    What about the child's right to learn the basic skills needed to be successful in adult life? Parents don't always advocate for their children. Shouldn't someone do it?

    If I stop taking an interest in my students' futures I would be a pretty piss poor teacher. Sorry, but that's just not going to happen. 

    Also, I didn't say anyone should alert CPS. In an earlier response I said it wouldn't work. I threw out a variety of scenarios to generate discussion. 



  • banana-bear
    November 17, 2012 at 9:51 PM


    Quoting maxswolfsuit:

    You hit the nail on the head. It isn't about hardships or family situations. (Sometimes) It's about what's important to parents and what's not.  Some parents don't think it's important for kids to be clean or well fed. Should we all just mind our own business about that too? (No, of course not, but that is neglect. You're comparing apples and oranges.) Kids who lack basic academic skills have no opportunities for further education and very few job prospects. They are being crippled for life when they are denied the change to learn in school. Unless of course the parents are teaching them how to run the family business or live in a farming community where they know their children will farm once they come of age. Education isn't top priority for every career. Sure, it is for the most lucrative ones. But I know plenty of people who married into wealth or have no need to work because they are supported by their spouse. Is that something I would choose? No. But it's not my place to say it isn't right for them either.

    How is asking parent to support their child parenting the child?

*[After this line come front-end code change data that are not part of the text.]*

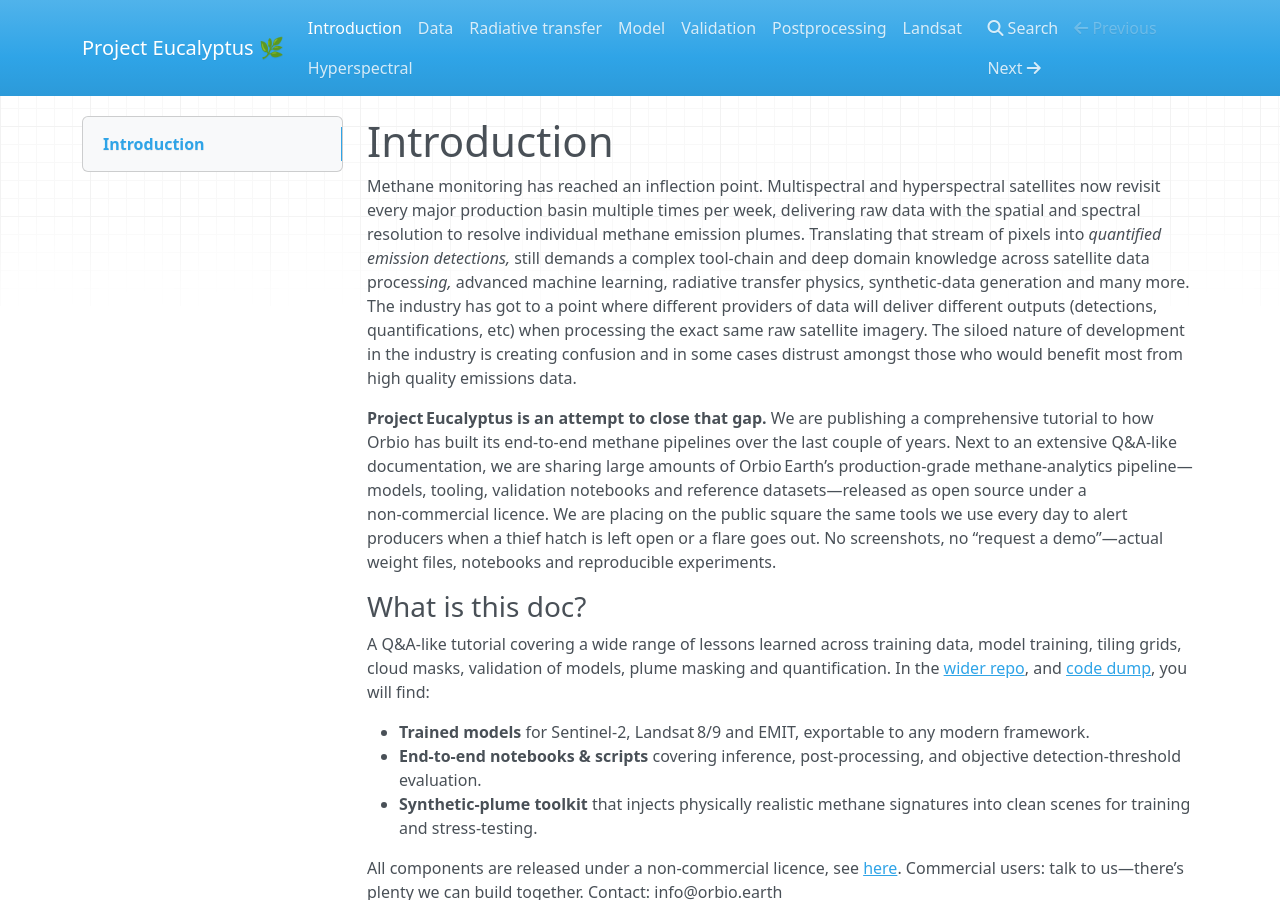
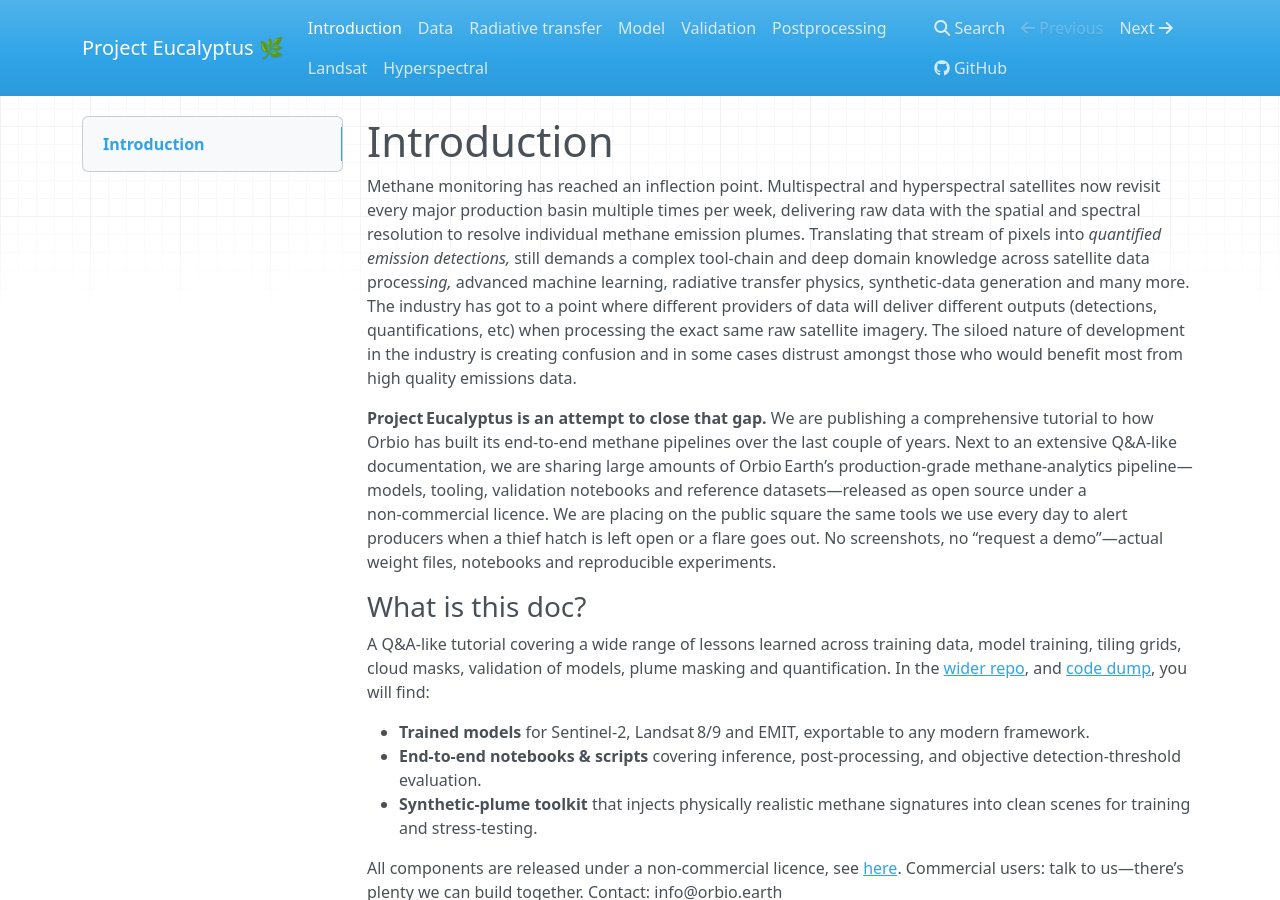
Before and after one commit to Orbio-Earth/Project-Eucalyptus, an MkDocs documentation site: the page built from docs/index.md, in a window 1280 px wide and 900 px high. Built offline with MkDocs 1.6.1, drawn with Linux system fonts in a browser that asks for light colours; nearby versions of some CDN libraries.

Commit message:
Add github icon to pages (#6)

```diff
--- a/mkdocs.yml
+++ b/mkdocs.yml
@@ -4,33 +4,15 @@ docs_dir: docs
 
 use_directory_urls: false
 
+repo_url: https://github.com/Orbio-Earth/Project-Eucalyptus
+edit_uri: ""
+
 # Theming
 theme:
 features:
   - navigation.indexes
-
-#   name: material
-#   logo: assets/logo.png
-#   favicon: assets/logo.png
-#   font:
-#     text: Source Sans Pro
-#     code: Fira Mono
-#   palette:
-#     - media: "(prefers-color-scheme: light)"
-#       scheme: default
-#       primary: teal
-#       accent: deep purple
-#       toggle:
-#         icon: octicons/moon-24
-#         name: Dark Mode
-#
-#     - media: "(prefers-color-scheme: dark)"
-#       scheme: slate
-#       primary: teal
-#       accent: deep purple
-#       toggle:
-#         icon: octicons/sun-24
-#         name: Light Mode
+  - icon:
+    repo: fontawesome/brands/github
 
 # Navigation
 nav:
```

It's asking the parents to do it? But you aren't merely asking them to support their child academically, you are wanting to penalize them for not doing it the way you see fit. And in doing so, you are effectively trying to parent their kids in this aspect of academic support.

    Look, I get that you're concerned and have good intentions but I just don't see how you think it's okay to penalize a parent for something that is not that big of a deal. My grandparents (who raised me from 1st-9th grade) were NEVER involved with my schooling. They never went to a parent/teacher conference, never spoke with my teachers about me or my progress, never helped with my homework, etc. I was in the gifted program and continued to stay in honors and AP classes after elementary school. Being an uninvolved parent does not equate to an academically failing student. I'm proof of that; as are my two brothers.